> _Extracted records_
§

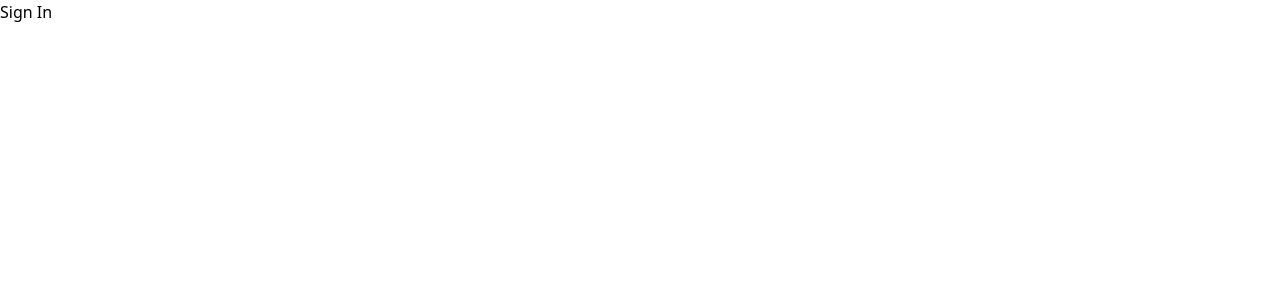
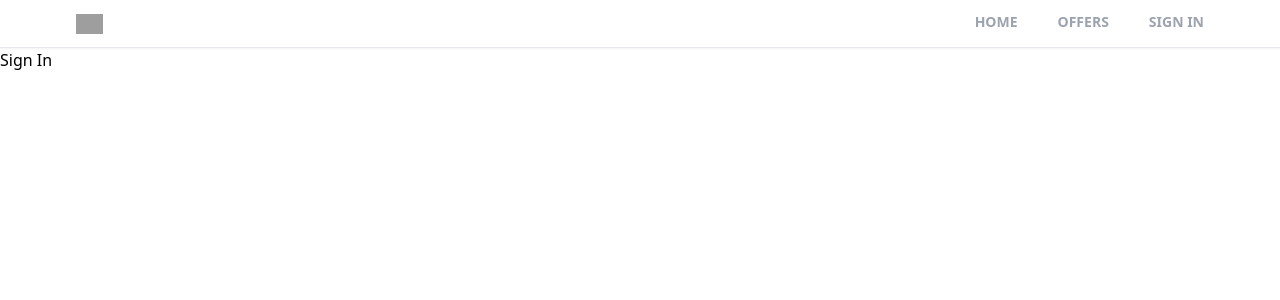
Before and after one commit to ramindu-Nimex/Realtor, a React (Create React App) app: page /sign-in in a window 1280 px wide. Shown: the top 300 px of the page. Built offline with nearby package versions, Linux system fonts and the light colour scheme; grey boxes are pictures that could not be loaded.

Commit message:
Create the header component

```diff
--- a/src/App.js
+++ b/src/App.js
@@ -5,11 +5,13 @@
 import SignUp from "./pages/SignUp";
 import ForgotPassword from "./pages/ForgotPassword";
 import Offers from "./pages/Offers";
+import Header from "./components/Header";
 
 function App() {
   return (
     <>
       <Router>
+        <Header/>
         <Routes>
           <Route path="/" element={<Home />}/>
           <Route path="/profile" element={<Profile />}/>
--- /dev/null
+++ b/src/components/Header.jsx
@@ -0,0 +1,29 @@
+import React from 'react'
+import { useLocation, useNavigate } from 'react-router-dom'
+
+export default function Header() {
+  const location = useLocation()
+  const navigate = useNavigate()
+
+  function pathMathRoute(route) {
+    if(route === location.pathname) {
+      return true
+    }
+  }
+  return (
+    <div className='bg-white border-b  shadow-sm sticky top-0 z-50'>
+      <header className='flex justify-between items-center px-3 max-w-6xl mx-auto'>
+        <div>
+          <img src="https://static.rdc.moveaws.com/images/logos/rdc-logo-default.svg" alt="logo" className='h-5 cursor-pointer' onClick={() => navigate("/")}/>
+        </div>
+        <div>
+          <ul className='flex space-x-10 uppercase'>
+            <li className={`cursor-pointer py-3 text-sm font-semibold text-gray-400 border-b-[3px] border-b-transparent ${pathMathRoute("/") && "text-black border-b-red-500"}`} onClick={() => navigate("/")}>Home</li>
+            <li className={`cursor-pointer py-3 text-sm font-semibold text-gray-400 border-b-[3px] border-b-transparent ${pathMathRoute("/offers") && "text-black border-b-red-500"}`} onClick={() => navigate("/offers")}>Offers</li>
+            <li className={`cursor-pointer py-3 text-sm font-semibold text-gray-400 border-b-[3px] border-b-transparent ${pathMathRoute("/sign-in") && "text-black border-b-red-500"}`} onClick={() => navigate("/sign-in")}>Sign In</li>
+          </ul>
+        </div>
+      </header>
+    </div>
+  )
+}
```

§

> _Prompt_
Quote every record above exactly, omitting any pictures they contain.

> _Result_
Before and after one commit to ramindu-Nimex/Realtor, a React (Create React App) app: page /sign-in in a window 1280 px wide. Shown: the top 300 px of the page. Built offline with nearby package versions, Linux system fonts and the light colour scheme; grey boxes are pictures that could not be loaded.

Commit message:
Create the header component

```diff
--- a/src/App.js
+++ b/src/App.js
@@ -5,11 +5,13 @@
 import SignUp from "./pages/SignUp";
 import ForgotPassword from "./pages/ForgotPassword";
 import Offers from "./pages/Offers";
+import Header from "./components/Header";
 
 function App() {
   return (
     <>
       <Router>
+        <Header/>
         <Routes>
           <Route path="/" element={<Home />}/>
           <Route path="/profile" element={<Profile />}/>
--- /dev/null
+++ b/src/components/Header.jsx
@@ -0,0 +1,29 @@
+import React from 'react'
+import { useLocation, useNavigate } from 'react-router-dom'
+
+export default function Header() {
+  const location = useLocation()
+  const navigate = useNavigate()
+
+  function pathMathRoute(route) {
+    if(route === location.pathname) {
+      return true
+    }
+  }
+  return (
+    <div className='bg-white border-b  shadow-sm sticky top-0 z-50'>
+      <header className='flex justify-between items-center px-3 max-w-6xl mx-auto'>
+        <div>
+          <img src="https://static.rdc.moveaws.com/images/logos/rdc-logo-default.svg" alt="logo" className='h-5 cursor-pointer' onClick={() => navigate("/")}/>
+        </div>
+        <div>
+          <ul className='flex space-x-10 uppercase'>
+            <li className={`cursor-pointer py-3 text-sm font-semibold text-gray-400 border-b-[3px] border-b-transparent ${pathMathRoute("/") && "text-black border-b-red-500"}`} onClick={() => navigate("/")}>Home</li>
+            <li className={`cursor-pointer py-3 text-sm font-semibold text-gray-400 border-b-[3px] border-b-transparent ${pathMathRoute("/offers") && "text-black border-b-red-500"}`} onClick={() => navigate("/offers")}>Offers</li>
+            <li className={`cursor-pointer py-3 text-sm font-semibold text-gray-400 border-b-[3px] border-b-transparent ${pathMathRoute("/sign-in") && "text-black border-b-red-500"}`} onClick={() => navigate("/sign-in")}>Sign In</li>
+          </ul>
+        </div>
+      </header>
+    </div>
+  )
+}
```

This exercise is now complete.